* [INFORMATION]
━━━━━━━━━━━━━━━━━━━━
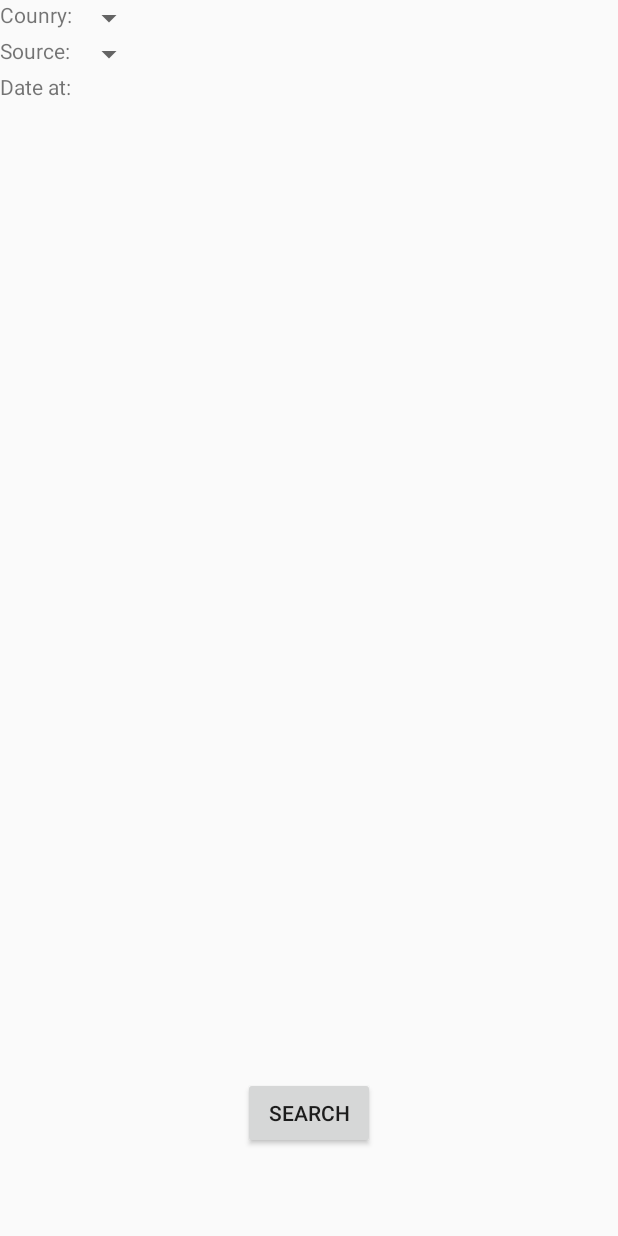
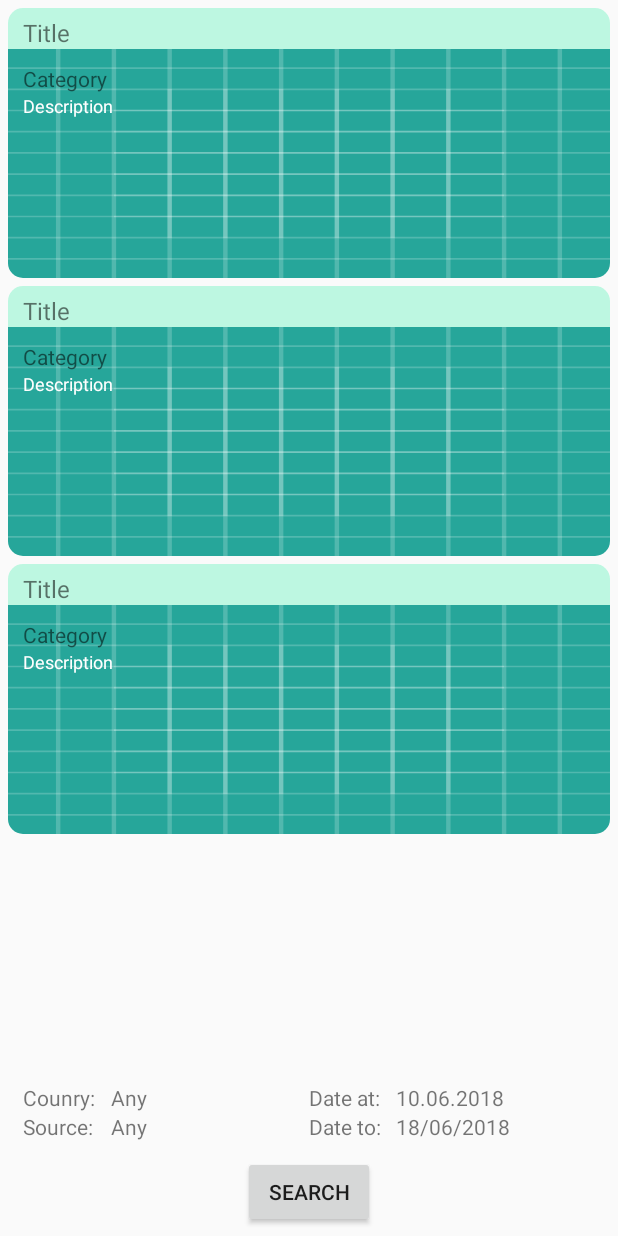
Before and after one commit to bohdansushchak/SuggestMe, an Android app: the layout fragment_search_news.xml on its own in the app's theme, with its tools: preview values and no code run, on a phone screen of 412 x 824 dp. Run offline under Robolectric (Android 15) with nearby library versions, the phone set to English and light mode, and no system bars.

Commit message:
Fixed design for search news by criteria

```diff
--- a/app/src/main/java/bohdan/hushcha/sushchak/suggestme/fragments/SearchNewsFragment.java
+++ b/app/src/main/java/bohdan/hushcha/sushchak/suggestme/fragments/SearchNewsFragment.java
@@ -4,15 +4,30 @@ import android.content.Context;
 import android.net.Uri;
 import android.os.Bundle;
 import android.support.v4.app.Fragment;
+import android.support.v7.widget.RecyclerView;
 import android.view.LayoutInflater;
 import android.view.View;
 import android.view.ViewGroup;
+import android.widget.Button;
+import android.widget.TextView;
 
 import bohdan.hushcha.sushchak.suggestme.R;
+import butterknife.BindView;
+import butterknife.ButterKnife;
+import butterknife.OnClick;
 
 public class SearchNewsFragment extends Fragment {
 
     private OnFragmentInteractionListener mListener;
+
+    @BindView(R.id.rvNewsSearch) RecyclerView recyclerViewNews;
+    @BindView(R.id.btnSearch) Button btnSearch;
+
+    @BindView(R.id.tvChooseSource) TextView tvChooseSource;
+    @BindView(R.id.tvChooseCountry) TextView tvChooseCountry;
+    @BindView(R.id.tvDateAt) TextView tvDateAt;
+    @BindView(R.id.tvDateTo) TextView tvDateTo;
+
 
     public SearchNewsFragment() {
         // Required empty public constructor
@@ -31,8 +46,9 @@ public class SearchNewsFragment extends Fragment {
     @Override
     public View onCreateView(LayoutInflater inflater, ViewGroup container,
                              Bundle savedInstanceState) {
-        // Inflate the layout for this fragment
-        return inflater.inflate(R.layout.fragment_search_news, container, false);
+        View view = inflater.inflate(R.layout.fragment_search_news, container, false);
+        ButterKnife.bind(this, view);
+        return view;
     }
 
     // TODO: Rename method, update argument and hook method into UI event
@@ -47,10 +63,12 @@ public class SearchNewsFragment extends Fragment {
         super.onAttach(context);
         if (context instanceof OnFragmentInteractionListener) {
             mListener = (OnFragmentInteractionListener) context;
-        } else {
+        }
+
+        /*else {
             throw new RuntimeException(context.toString()
                     + " must implement OnFragmentInteractionListener");
-        }
+        }*/
     }
 
     @Override
@@ -59,6 +77,27 @@ public class SearchNewsFragment extends Fragment {
         mListener = null;
     }
 
+    @OnClick({R.id.btnSearch, R.id.tvChooseCountry, R.id.tvChooseSource, R.id.tvDateTo, R.id.tvDateAt})
+    public void OnClick(View view){
+        switch (view.getId()){
+            case R.id.btnSearch:
+
+                break;
+            case R.id.tvChooseCountry:
+
+                break;
+            case R.id.tvChooseSource:
+
+                break;
+            case R.id.tvDateAt:
+
+                break;
+            case R.id.tvDateTo:
+
+                break;
+        }
+    }
+
     public interface OnFragmentInteractionListener {
         // TODO: Update argument type and name
         void onFragmentInteraction(Uri uri);
--- a/app/src/main/java/bohdan/hushcha/sushchak/suggestme/fragments/TopNewsFragment.java
+++ b/app/src/main/java/bohdan/hushcha/sushchak/suggestme/fragments/TopNewsFragment.java
@@ -48,7 +48,7 @@ public class TopNewsFragment extends Fragment {
     @Nullable
     @Override
     public View onCreateView(@NonNull LayoutInflater inflater, @Nullable ViewGroup container, @Nullable Bundle savedInstanceState) {
-        View view = inflater.inflate(R.layout.fragment_home, container, false);
+        View view = inflater.inflate(R.layout.fragment_top_news, container, false);
         ButterKnife.bind(this, view);
         init();
         return view;
--- a/app/src/main/res/layout/fragment_search_news.xml
+++ b/app/src/main/res/layout/fragment_search_news.xml
@@ -1,46 +1,107 @@
-<RelativeLayout xmlns:android="http://schemas.android.com/apk/res/android"
+<LinearLayout xmlns:android="http://schemas.android.com/apk/res/android"
               xmlns:tools="http://schemas.android.com/tools"
               android:layout_width="match_parent"
               android:layout_height="match_parent"
+              android:orientation="vertical"
+              android:padding="5dp"
               tools:context="bohdan.hushcha.sushchak.suggestme.fragments.SearchNewsFragment">
 
+    <android.support.v7.widget.RecyclerView
+        android:id="@+id/rvNewsSearch"
+        android:layout_width="match_parent"
+        android:layout_height="0dp"
+        android:layout_weight="1"
+        tools:listitem="@layout/item_home_fragment">
+    </android.support.v7.widget.RecyclerView>
+
+    <LinearLayout
+        android:layout_width="match_parent"
+        android:layout_height="wrap_content"
+        android:padding="@dimen/padding"
+        android:orientation="horizontal">
 
         <TableLayout
             android:layout_width="match_parent"
-        android:layout_height="wrap_content">
+            android:layout_height="wrap_content"
+            android:layout_weight="1">
+
             <TableRow>
+
                 <TextView
-                android:text="Counry:"
                     android:layout_width="wrap_content"
-                android:layout_height="wrap_content"/>
-            <Spinner>
+                    android:layout_height="wrap_content"
+                    android:text="Counry:"/>
 
-            </Spinner>
+                <TextView
+                    android:text="Any"
+                    android:id="@+id/tvChooseCountry"
+                    android:layout_width="wrap_content"
+                    android:layout_height="wrap_content"
+                    android:layout_marginStart="@dimen/padding"
+                    android:clickable="true"/>
             </TableRow>
 
             <TableRow>
 
                 <TextView
-                android:text="Source:"
+                    android:layout_width="wrap_content"
                     android:layout_height="wrap_content"
-                android:layout_width="wrap_content"/>
-            <Spinner>
+                    android:text="Source:"/>
 
-            </Spinner>
+                <TextView
+                    android:text="Any"
+                    android:id="@+id/tvChooseSource"
+                    android:layout_width="wrap_content"
+                    android:layout_height="wrap_content"
+                    android:layout_marginStart="@dimen/padding"
+                    android:clickable="true"/>
+            </TableRow>
+        </TableLayout>
+
+        <TableLayout
+            android:layout_width="match_parent"
+            android:layout_height="wrap_content"
+            android:layout_weight="1">
+
+            <TableRow>
+
+                <TextView
+                    android:layout_width="wrap_content"
+                    android:layout_height="wrap_content"
+                    android:text="Date at:"/>
+
+                <TextView
+                    android:layout_width="wrap_content"
+                    android:layout_height="wrap_content"
+                    android:id="@+id/tvDateAt"
+                    android:text="10.06.2018"
+                    android:layout_marginStart="@dimen/padding"
+                    android:clickable="true"/>
+
             </TableRow>
 
             <TableRow>
-            <TextView android:text="Date at:"/>
+
+                <TextView
+                    android:layout_width="wrap_content"
+                    android:layout_height="wrap_content"
+                    android:text="Date to:"/>
+
+                <TextView
+                    android:text="18/06/2018"
+                    android:layout_marginStart="@dimen/padding"
+                    android:layout_height="wrap_content"
+                    android:layout_width="wrap_content"
+                    android:id="@+id/tvDateTo"/>
+
             </TableRow>
         </TableLayout>
+    </LinearLayout>
 
     <Button
-        android:id="@+id/btn_search"
+        android:id="@+id/btnSearch"
         android:layout_width="wrap_content"
         android:layout_height="wrap_content"
-        android:layout_alignParentBottom="true"
-        android:layout_centerHorizontal="true"
-        android:layout_marginBottom="58dp"
+        android:layout_gravity="center_horizontal"
         android:text="@string/btn_hint_search"/>
-
-</RelativeLayout>
+</LinearLayout>
```
Also changed, not shown: app/src/main/res/layout/fragment_top_news.xml (renamed from app/src/main/res/layout/fragment_home.xml). Lines whose indentation alone changed are shown as unchanged.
━━━━━━━━━━━━━━━━━━━━
Go through the material above, and wherever a line holds the word "public", copy it.

* [YOUR RESPONSE]
 public class SearchNewsFragment extends Fragment {
     public SearchNewsFragment() {
         // Required empty public constructor
@@ -31,8 +46,9 @@ public class SearchNewsFragment extends Fragment {
     public View onCreateView(LayoutInflater inflater, ViewGroup container,
@@ -47,10 +63,12 @@ public class SearchNewsFragment extends Fragment {
@@ -59,6 +77,27 @@ public class SearchNewsFragment extends Fragment {
+    public void OnClick(View view){
     public interface OnFragmentInteractionListener {
@@ -48,7 +48,7 @@ public class TopNewsFragment extends Fragment {
     public View onCreateView(@NonNull LayoutInflater inflater, @Nullable ViewGroup container, @Nullable Bundle savedInstanceState) {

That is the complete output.